Grilling fresh-caught fish on an open fire is always a tasty way to enjoy a fresh catch. Use a whole cleaned and scaled fish, rub it lightly with oil, season it with salt and pepper or other available spices, then place it on a grill, about 4 – 6 inches from the heat. In the wild you can use a framework of small twigs and shaved saplings to position the fish over the fire. Cover the fish with a banana leaf (or foil), and cook until the fish is brown on the underside, approximately 6 – 8 minutes. Turn the fish carefully and continue until the flesh near the bone is (check with the tip of a small knife or long fork), in approximately 8 to 10 minutes. Smaller fish usually work best using this method, especially in the jungle.

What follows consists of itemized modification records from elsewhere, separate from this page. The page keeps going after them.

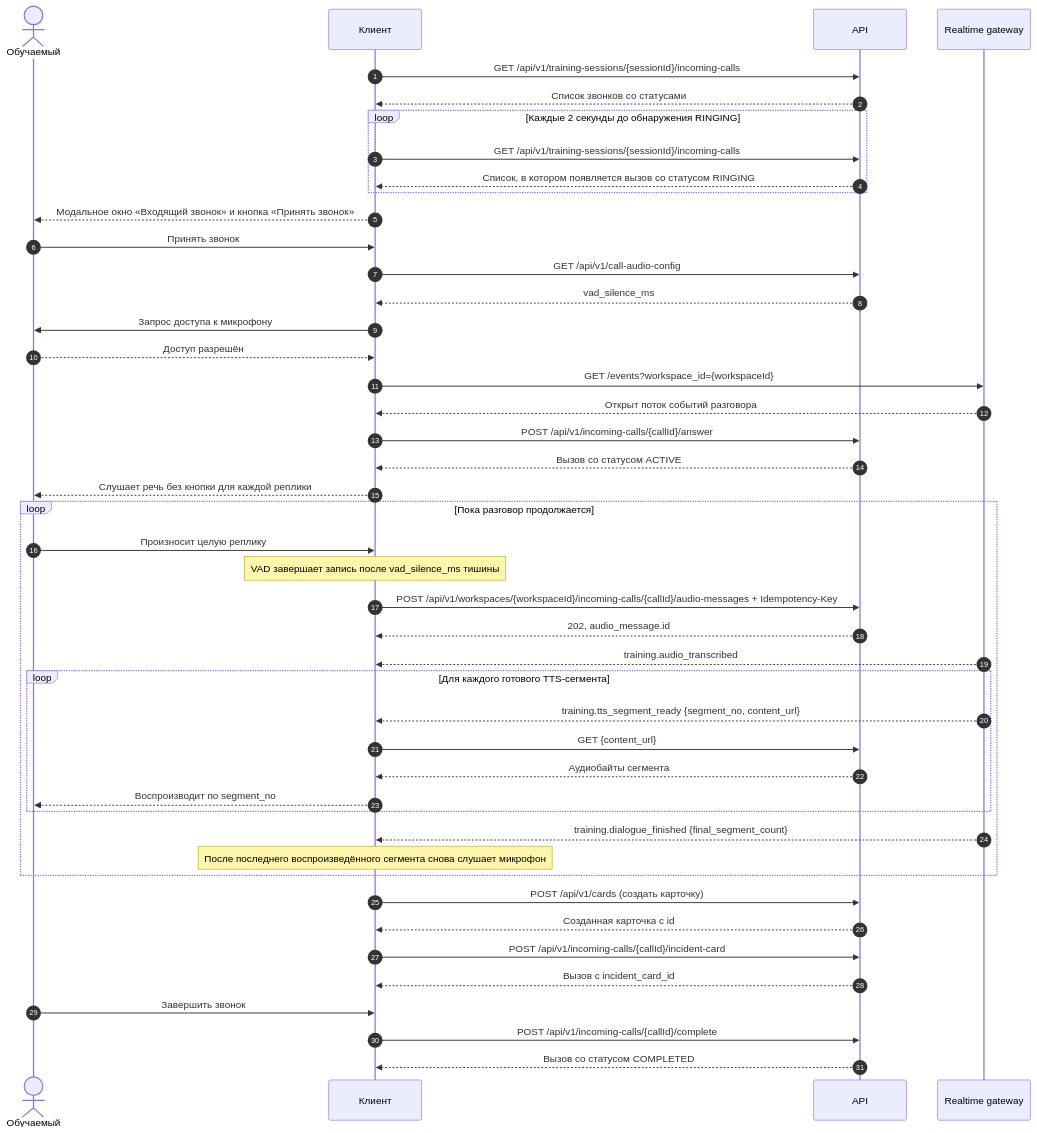
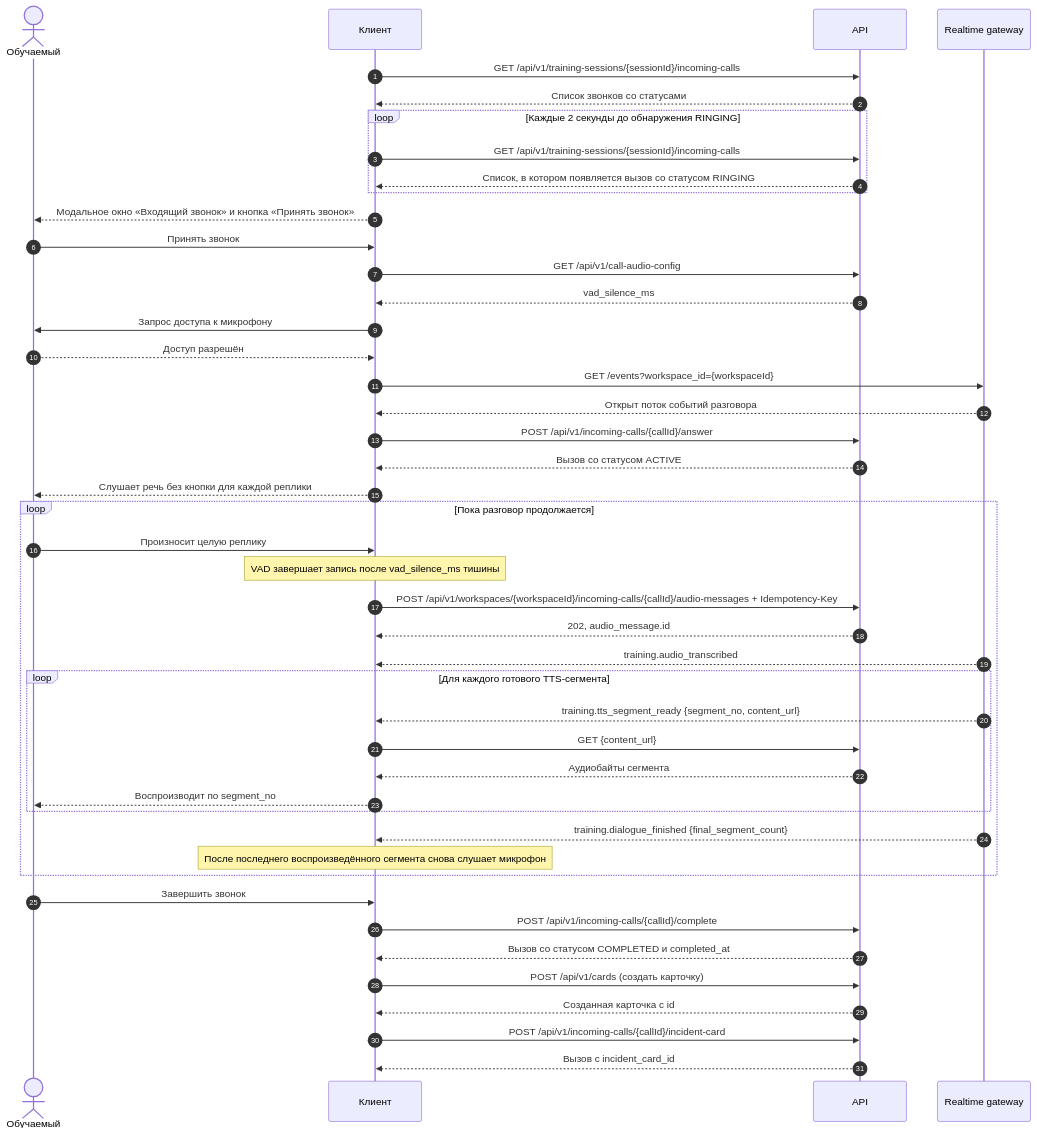
One commit to just-do-it-team/emgncy-edu changed the diagram in backend/src/s112/api/student/incoming_calls/README.MD. Above: the diagram before and after it, drawn with Mermaid. The commit also changed other lines of this file and 9 other files, not shown here.

````diff
--- a/backend/src/s112/api/student/incoming_calls/README.MD
+++ b/backend/src/s112/api/student/incoming_calls/README.MD
@@ -93,48 +100,48 @@
 ```mermaid
 sequenceDiagram
     autonumber
     actor Student as Обучаемый
     participant UI as Клиент
     participant API as API
     participant SSE as Realtime gateway
 
     UI->>API: GET /api/v1/training-sessions/{sessionId}/incoming-calls
     API-->>UI: Список звонков со статусами
     loop Каждые 2 секунды до обнаружения RINGING
         UI->>API: GET /api/v1/training-sessions/{sessionId}/incoming-calls
         API-->>UI: Список, в котором появляется вызов со статусом RINGING
     end
     UI-->>Student: Модальное окно «Входящий звонок» и кнопка «Принять звонок»
     Student->>UI: Принять звонок
     UI->>API: GET /api/v1/call-audio-config
     API-->>UI: vad_silence_ms
     UI->>Student: Запрос доступа к микрофону
     Student-->>UI: Доступ разрешён
     UI->>SSE: GET /events?workspace_id={workspaceId}
     SSE-->>UI: Открыт поток событий разговора
     UI->>API: POST /api/v1/incoming-calls/{callId}/answer
     API-->>UI: Вызов со статусом ACTIVE
     UI-->>Student: Слушает речь без кнопки для каждой реплики
     loop Пока разговор продолжается
         Student->>UI: Произносит целую реплику
         Note over UI: VAD завершает запись после vad_silence_ms тишины
         UI->>API: POST /api/v1/workspaces/{workspaceId}/incoming-calls/{callId}/audio-messages + Idempotency-Key
         API-->>UI: 202, audio_message.id
         SSE-->>UI: training.audio_transcribed
         loop Для каждого готового TTS-сегмента
             SSE-->>UI: training.tts_segment_ready {segment_no, content_url}
             UI->>API: GET {content_url}
             API-->>UI: Аудиобайты сегмента
             UI-->>Student: Воспроизводит по segment_no
         end
         SSE-->>UI: training.dialogue_finished {final_segment_count}
         Note over UI: После последнего воспроизведённого сегмента снова слушает микрофон
     end
+    Student->>UI: Завершить звонок
+    UI->>API: POST /api/v1/incoming-calls/{callId}/complete
+    API-->>UI: Вызов со статусом COMPLETED и completed_at
     UI->>API: POST /api/v1/cards (создать карточку)
     API-->>UI: Созданная карточка с id
     UI->>API: POST /api/v1/incoming-calls/{callId}/incident-card
     API-->>UI: Вызов с incident_card_id
-    Student->>UI: Завершить звонок
-    UI->>API: POST /api/v1/incoming-calls/{callId}/complete
-    API-->>UI: Вызов со статусом COMPLETED
 ```
````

Modifying these procedures slightly will allow you to adapt them for use with a barbeque grill. If you haven’t already, be sure to read the article “Piranha: Deadly and Delicious” which is online at: . Buen Provecho!


Source by Larry M. Lynch